BRIEF: Copy each line of the entries beneath that contains the word "Donnie".

DATA EXCERPTS:
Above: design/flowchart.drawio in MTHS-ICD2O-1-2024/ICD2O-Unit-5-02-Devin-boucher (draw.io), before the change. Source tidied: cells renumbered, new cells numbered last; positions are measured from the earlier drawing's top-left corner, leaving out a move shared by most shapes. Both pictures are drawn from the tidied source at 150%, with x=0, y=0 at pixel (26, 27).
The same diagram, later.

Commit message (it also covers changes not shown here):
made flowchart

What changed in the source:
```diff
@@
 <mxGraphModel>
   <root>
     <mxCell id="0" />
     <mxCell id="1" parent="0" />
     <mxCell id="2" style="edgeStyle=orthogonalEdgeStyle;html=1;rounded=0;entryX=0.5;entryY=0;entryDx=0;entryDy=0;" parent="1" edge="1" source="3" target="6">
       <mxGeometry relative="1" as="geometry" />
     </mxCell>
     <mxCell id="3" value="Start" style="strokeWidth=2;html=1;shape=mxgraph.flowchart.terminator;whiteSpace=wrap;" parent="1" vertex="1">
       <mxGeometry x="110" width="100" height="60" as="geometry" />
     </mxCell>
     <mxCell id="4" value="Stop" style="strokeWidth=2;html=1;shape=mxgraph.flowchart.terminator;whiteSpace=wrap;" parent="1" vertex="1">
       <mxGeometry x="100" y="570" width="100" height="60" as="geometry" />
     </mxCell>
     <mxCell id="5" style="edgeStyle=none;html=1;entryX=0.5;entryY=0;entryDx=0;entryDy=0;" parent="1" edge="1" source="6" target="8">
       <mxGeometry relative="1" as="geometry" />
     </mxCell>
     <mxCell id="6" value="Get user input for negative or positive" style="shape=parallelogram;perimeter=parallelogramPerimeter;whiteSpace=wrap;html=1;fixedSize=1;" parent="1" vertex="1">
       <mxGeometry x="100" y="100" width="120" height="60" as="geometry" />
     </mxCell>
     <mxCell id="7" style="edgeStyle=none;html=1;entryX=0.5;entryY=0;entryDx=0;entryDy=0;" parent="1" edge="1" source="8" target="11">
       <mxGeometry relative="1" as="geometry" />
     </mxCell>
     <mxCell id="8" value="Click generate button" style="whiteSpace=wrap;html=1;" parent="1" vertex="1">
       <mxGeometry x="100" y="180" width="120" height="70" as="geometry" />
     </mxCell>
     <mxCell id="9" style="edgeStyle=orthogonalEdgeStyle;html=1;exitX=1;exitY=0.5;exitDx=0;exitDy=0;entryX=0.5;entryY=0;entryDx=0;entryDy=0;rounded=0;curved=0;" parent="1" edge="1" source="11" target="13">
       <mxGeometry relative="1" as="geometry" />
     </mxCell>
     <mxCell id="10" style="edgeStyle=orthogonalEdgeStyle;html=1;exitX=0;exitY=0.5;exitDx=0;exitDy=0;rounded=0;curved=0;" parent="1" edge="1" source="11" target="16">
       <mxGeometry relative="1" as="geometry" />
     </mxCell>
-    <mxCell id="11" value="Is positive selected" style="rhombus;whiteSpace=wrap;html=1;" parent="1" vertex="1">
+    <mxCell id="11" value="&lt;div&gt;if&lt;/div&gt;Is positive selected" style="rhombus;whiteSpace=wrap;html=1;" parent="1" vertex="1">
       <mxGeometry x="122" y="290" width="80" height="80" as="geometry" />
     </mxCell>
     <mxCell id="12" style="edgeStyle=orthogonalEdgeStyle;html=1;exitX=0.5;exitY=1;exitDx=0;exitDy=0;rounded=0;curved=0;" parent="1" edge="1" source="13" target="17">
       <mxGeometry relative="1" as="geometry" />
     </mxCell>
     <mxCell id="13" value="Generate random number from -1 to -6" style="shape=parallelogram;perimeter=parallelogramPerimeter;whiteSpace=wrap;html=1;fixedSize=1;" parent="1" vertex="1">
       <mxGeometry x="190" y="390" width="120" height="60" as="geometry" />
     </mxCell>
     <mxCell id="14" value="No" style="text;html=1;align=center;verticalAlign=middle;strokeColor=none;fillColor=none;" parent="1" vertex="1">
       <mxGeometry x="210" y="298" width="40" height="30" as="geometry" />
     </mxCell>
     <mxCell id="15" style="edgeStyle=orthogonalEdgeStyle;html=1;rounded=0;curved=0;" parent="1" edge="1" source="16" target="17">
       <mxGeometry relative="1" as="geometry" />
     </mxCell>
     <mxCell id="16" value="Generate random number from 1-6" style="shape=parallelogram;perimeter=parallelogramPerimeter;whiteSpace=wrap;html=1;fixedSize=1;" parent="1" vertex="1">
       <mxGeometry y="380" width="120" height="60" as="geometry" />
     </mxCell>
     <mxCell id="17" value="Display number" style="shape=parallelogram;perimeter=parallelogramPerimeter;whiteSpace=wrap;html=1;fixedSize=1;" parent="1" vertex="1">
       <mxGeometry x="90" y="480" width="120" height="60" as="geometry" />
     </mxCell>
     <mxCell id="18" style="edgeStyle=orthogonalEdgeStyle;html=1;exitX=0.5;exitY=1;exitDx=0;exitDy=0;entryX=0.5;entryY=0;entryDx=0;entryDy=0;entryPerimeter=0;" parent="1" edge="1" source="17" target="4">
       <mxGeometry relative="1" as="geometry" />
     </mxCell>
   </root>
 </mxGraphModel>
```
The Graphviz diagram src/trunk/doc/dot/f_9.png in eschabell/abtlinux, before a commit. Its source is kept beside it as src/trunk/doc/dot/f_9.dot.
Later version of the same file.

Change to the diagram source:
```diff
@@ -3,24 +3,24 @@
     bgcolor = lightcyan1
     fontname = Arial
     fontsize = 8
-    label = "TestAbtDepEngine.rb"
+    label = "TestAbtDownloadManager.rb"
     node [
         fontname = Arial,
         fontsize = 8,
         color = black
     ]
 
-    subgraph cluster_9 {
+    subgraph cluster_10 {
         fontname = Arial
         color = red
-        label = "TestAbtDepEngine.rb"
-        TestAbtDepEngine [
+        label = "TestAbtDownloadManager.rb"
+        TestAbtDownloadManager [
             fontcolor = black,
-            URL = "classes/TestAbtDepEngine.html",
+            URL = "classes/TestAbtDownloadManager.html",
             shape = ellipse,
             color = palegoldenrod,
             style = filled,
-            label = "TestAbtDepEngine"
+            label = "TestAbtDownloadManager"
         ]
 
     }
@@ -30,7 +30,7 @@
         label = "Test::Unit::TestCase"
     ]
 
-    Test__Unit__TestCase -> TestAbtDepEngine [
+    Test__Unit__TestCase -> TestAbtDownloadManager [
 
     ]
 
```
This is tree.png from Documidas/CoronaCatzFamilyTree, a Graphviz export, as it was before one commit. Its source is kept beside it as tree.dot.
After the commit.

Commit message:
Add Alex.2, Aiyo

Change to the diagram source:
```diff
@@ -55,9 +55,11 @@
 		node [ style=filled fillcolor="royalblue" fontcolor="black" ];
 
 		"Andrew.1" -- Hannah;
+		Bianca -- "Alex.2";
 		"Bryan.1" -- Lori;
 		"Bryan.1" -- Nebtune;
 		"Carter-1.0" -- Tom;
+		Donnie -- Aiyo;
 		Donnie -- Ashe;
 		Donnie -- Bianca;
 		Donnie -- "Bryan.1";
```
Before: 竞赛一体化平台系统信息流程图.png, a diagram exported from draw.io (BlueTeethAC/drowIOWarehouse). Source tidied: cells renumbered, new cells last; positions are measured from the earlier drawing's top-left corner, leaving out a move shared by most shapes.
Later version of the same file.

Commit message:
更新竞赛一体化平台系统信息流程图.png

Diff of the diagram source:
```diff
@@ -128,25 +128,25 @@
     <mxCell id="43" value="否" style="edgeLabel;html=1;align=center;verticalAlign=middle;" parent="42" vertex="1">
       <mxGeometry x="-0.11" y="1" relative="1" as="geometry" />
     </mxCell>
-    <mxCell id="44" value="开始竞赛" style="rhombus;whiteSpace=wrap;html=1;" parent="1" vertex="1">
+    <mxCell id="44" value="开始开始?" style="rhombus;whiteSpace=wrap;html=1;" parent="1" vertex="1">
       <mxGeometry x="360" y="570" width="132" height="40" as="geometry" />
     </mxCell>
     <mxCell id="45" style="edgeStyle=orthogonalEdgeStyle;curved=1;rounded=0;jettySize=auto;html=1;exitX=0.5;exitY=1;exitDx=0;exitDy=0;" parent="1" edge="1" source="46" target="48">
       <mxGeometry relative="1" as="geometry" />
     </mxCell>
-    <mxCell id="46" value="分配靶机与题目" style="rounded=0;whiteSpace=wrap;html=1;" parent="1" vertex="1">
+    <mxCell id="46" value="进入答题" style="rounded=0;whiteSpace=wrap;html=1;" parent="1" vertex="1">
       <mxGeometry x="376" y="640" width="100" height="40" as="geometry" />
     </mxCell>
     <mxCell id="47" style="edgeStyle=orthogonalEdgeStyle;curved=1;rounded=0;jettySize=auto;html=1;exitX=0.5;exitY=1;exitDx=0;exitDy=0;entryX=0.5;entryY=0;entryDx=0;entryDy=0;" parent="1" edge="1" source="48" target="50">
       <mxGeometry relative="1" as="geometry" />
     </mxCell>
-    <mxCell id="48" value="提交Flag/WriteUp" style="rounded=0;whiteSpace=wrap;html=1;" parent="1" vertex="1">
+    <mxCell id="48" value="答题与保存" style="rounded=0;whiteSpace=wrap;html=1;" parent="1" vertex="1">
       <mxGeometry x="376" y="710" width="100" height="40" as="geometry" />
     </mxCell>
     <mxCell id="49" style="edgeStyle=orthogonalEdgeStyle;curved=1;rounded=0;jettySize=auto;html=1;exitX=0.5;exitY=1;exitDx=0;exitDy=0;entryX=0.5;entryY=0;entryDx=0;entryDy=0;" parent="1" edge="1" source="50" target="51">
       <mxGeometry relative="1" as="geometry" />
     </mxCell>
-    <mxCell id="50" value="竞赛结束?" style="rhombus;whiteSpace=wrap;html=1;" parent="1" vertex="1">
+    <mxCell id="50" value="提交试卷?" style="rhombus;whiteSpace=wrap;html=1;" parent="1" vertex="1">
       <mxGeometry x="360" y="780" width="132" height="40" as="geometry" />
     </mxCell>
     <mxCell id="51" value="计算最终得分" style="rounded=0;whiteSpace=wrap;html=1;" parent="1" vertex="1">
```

SOLVED EXERCISE:
+		Donnie -- Aiyo;
 		Donnie -- Ashe;
 		Donnie -- Bianca;
 		Donnie -- "Bryan.1";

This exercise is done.